For the first time ever, Nova Scotia's evergreen Christmas gift to Boston is coming from Cape Breton and the Mi'kmaw community will help celebrate its send-off.
The large Christmas tree that is given as part of the annual thank you to Boston for help provided after the 1917 Halifax explosion is coming from provincial Crown land.
"This year, the tree is truly the people's tree," said Lloyd Hines, Minister of Natural Resources. "It's a gift from the people of Nova Scotia, selected from public land, to be given to the people of Boston as a thank you for their help in our time of need all those years ago."
The 47-foot (14 metre) white spruce will be taken from Crown land along Route 395 in Ainslie Glen, Inverness County, close to the Waycobah First Nation.
Boston sent medical personnel and supplies when almost 2,000 people were killed and hundreds more left injured and homeless by the historic Halifax explosion, including Mi'kmaw people living near the Dartmouth shore of Halifax Harbour at Turtle Grove.
"We, the Mi'kmaq, are proud to be part of the Christmas tree gift to Boston this year," said Chief Rod Googoo of Waycobah First Nation. "Our ties to the United States go back to a time before the Halifax Explosion, when the United States declared independence and we, the Mi'kmaq, were the first nation to recognize them as an independent country. The Mi'kmaq signed the Watertown Treaty with the United States in 1776 and it is still recognized today."
The Department of Natural Resources will oversee the cutting of the tree during a public ceremony Tuesday, Nov. 15, beginning at 10:30 a.m.
More than a hundred school children from Waycobah First Nation Elementary School and Whycocomagh Education Centre will attend the tree-cutting ceremony with Mr. Hines, Chief Googoo, television meteorologist Cindy Day, and Santa Claus.
There will be a performance of traditional Mi'kmaw drumming by We'koqma'qewiskwa, a drum group from the Waycobah First Nation.

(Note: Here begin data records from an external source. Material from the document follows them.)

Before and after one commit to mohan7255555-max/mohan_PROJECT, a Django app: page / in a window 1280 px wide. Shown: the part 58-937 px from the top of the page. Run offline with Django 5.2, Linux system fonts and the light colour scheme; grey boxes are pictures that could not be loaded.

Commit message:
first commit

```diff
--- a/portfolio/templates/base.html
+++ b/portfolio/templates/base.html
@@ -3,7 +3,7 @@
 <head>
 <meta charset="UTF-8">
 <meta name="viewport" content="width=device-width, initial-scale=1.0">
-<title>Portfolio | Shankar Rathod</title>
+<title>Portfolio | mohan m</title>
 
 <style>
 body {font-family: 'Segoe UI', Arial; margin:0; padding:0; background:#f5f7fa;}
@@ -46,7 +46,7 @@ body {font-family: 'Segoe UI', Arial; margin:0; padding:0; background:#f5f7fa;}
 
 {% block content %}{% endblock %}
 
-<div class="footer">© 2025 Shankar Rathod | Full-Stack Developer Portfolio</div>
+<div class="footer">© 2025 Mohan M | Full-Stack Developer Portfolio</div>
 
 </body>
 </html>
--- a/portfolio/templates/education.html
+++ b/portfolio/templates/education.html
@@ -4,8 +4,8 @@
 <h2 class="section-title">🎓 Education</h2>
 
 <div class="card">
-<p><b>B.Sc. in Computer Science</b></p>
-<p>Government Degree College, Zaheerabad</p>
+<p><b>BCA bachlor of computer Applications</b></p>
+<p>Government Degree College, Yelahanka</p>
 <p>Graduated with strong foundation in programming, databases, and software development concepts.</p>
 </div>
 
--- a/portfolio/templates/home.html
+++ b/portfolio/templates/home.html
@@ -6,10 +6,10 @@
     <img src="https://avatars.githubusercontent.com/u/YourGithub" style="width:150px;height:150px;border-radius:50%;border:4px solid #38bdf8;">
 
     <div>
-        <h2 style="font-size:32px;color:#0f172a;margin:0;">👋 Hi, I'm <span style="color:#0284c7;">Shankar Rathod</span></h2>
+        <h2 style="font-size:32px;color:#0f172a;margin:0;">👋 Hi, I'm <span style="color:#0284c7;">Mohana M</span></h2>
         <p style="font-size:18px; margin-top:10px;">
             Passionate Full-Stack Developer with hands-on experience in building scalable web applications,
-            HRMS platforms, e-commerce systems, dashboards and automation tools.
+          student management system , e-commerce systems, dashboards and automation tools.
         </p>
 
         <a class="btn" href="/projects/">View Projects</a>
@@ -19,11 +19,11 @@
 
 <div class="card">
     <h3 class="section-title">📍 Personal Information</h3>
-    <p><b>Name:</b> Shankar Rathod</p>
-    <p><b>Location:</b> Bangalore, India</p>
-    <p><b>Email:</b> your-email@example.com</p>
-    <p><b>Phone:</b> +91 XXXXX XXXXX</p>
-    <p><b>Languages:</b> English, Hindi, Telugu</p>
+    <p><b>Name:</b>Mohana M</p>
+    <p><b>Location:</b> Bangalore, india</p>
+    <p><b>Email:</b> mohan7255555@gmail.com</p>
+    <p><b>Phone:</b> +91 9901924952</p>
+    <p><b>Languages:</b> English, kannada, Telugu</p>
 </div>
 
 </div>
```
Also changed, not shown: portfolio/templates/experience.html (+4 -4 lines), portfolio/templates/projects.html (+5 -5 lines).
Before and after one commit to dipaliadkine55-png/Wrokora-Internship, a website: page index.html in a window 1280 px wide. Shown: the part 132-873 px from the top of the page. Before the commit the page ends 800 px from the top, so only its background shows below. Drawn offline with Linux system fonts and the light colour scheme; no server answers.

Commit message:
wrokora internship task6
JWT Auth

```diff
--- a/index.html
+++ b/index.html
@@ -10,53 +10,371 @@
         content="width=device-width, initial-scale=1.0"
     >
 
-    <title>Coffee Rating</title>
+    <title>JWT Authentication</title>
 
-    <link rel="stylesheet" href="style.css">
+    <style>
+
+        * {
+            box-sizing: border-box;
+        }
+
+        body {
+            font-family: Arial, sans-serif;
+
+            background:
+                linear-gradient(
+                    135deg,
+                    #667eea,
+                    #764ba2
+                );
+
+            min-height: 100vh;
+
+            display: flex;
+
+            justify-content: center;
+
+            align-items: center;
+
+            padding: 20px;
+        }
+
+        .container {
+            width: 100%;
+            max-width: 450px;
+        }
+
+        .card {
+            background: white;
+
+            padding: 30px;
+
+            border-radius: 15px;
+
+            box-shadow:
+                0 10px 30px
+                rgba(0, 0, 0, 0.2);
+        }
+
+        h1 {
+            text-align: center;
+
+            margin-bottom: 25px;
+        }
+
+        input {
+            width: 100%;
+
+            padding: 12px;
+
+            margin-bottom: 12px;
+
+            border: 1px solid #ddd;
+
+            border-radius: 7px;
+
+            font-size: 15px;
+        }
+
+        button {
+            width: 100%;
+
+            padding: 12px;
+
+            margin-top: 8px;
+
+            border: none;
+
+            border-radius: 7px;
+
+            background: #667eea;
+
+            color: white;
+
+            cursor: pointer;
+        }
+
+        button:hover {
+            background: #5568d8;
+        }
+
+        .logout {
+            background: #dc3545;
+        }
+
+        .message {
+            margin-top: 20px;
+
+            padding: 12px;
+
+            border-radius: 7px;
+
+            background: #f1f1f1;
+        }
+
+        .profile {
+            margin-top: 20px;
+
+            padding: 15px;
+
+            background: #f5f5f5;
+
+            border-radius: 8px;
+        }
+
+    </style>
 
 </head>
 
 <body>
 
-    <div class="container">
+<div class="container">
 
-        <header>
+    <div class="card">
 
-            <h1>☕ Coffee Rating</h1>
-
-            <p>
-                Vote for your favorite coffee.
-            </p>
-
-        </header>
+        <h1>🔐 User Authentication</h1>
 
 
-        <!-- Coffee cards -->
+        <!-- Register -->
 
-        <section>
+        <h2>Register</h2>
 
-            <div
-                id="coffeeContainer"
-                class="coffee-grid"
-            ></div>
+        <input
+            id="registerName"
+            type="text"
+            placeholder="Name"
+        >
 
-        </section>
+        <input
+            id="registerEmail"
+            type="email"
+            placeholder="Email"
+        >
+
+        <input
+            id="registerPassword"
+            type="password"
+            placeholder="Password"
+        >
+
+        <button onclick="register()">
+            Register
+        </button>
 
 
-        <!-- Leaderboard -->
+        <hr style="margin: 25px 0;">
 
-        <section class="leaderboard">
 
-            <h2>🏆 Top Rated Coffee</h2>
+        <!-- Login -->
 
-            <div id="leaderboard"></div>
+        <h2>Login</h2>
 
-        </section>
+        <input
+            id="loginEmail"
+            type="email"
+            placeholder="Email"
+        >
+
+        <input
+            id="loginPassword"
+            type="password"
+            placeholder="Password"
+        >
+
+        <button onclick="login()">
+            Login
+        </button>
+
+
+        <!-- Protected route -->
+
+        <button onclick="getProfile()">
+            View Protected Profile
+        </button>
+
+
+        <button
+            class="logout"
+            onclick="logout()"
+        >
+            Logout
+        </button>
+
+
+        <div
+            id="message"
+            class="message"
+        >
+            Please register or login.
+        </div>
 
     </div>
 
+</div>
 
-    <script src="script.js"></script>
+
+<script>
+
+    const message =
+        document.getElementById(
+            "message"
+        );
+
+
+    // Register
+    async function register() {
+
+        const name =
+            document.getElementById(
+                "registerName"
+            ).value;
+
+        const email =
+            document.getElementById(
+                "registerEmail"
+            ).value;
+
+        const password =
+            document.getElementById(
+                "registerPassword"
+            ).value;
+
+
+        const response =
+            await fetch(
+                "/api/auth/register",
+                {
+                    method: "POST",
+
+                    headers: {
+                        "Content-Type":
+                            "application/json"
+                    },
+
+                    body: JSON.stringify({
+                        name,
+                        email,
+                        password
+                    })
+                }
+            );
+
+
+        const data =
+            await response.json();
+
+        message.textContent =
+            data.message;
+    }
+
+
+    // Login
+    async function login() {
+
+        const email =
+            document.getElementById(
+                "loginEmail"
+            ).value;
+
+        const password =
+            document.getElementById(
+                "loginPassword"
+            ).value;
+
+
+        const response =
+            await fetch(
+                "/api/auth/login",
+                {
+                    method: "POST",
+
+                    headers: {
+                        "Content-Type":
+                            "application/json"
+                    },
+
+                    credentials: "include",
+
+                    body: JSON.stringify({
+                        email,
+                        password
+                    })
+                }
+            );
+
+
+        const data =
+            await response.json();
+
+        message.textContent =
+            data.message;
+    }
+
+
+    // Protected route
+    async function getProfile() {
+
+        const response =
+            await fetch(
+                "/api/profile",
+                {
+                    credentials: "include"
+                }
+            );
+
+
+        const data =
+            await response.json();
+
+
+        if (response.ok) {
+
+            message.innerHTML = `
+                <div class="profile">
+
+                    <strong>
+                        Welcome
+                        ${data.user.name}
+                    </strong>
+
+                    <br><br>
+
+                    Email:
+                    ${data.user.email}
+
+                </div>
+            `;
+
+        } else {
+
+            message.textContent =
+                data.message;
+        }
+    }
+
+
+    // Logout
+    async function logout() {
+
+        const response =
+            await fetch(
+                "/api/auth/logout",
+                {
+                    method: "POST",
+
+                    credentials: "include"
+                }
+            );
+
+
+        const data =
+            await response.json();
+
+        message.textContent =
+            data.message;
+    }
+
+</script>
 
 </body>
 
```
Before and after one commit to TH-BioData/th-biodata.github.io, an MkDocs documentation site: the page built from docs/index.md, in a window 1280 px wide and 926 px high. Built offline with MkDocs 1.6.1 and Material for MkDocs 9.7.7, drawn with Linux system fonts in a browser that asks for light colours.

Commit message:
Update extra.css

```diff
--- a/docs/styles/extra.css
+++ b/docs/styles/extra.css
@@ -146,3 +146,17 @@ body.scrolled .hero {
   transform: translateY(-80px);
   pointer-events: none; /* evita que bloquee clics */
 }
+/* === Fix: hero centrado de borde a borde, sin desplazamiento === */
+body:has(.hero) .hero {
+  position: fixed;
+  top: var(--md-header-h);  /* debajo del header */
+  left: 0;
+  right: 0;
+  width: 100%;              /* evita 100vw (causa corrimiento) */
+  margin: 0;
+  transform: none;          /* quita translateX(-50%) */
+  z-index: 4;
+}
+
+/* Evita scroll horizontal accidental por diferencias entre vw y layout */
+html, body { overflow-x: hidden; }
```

Cape Breton fiddler and bag piper Kenneth MacKenzie will also perform.
After the ceremony the tree will be transported by truck to Halifax with brief stops at Tamarac Elementary School in Port Hawkesbury and at a community event on the grounds of East Antigonish Education Centre in Monastery. There will be a final public farewell at the Grand Parade at Halifax City Hall, at 11:30 a.m. on Wednesday, Nov. 16. The province will then transport the tree 1,117 kilometres to Boston.
The tree-lighting ceremony will take place on the Boston Common, Dec. 1, at 7 p.m., at a ceremony expected to attract about 30,000 people in person and be broadcast live to about 240,000 viewers on Boston television station WCVB. The Cape Breton band, The Town Heroes, will perform.
"We're incredibly honoured to be a part of the Boston tree- lighting event," said Mike Ryan, of the band. "Many Nova Scotians, including me, have relatives in the Boston area. The city has always been a warm, welcoming ally to Nova Scotia and we couldn't be happier to be a small part in expressing Nova Scotia's gratitude."
Details on this year's tree-cutting ceremony are at www.novascotia.ca/treeforboston
and people can follow the tree's travels on Twitter @TreeforBoston and like the tree on Facebook at www.facebook.com/treeforboston
FOR BROADCAST USE:
For the first time ever, Nova Scotia's evergreen
Christmas gift to Boston is coming from Cape Breton and the
Mi'kmaw community will be part of the send-off.
Natural Resources Minister Lloyd Hines says it is truly the
people's tree, selected from publicly owned land.
The 14 metre white spruce is Nova Scotia's annual thank you
for Boston's help after the 1917 Halifax explosion
The tree will make brief stops at Tamarac Elementary School
in Port Hawkesbury and at a community event on the grounds of
East Antigonish Education Centre in Monastery on its way to
Halifax for a November 16th public send-off at the Grand Parade.
Details are at nova scotia dot c-a slash tree for boston.
Media Contact: Bruce Nunn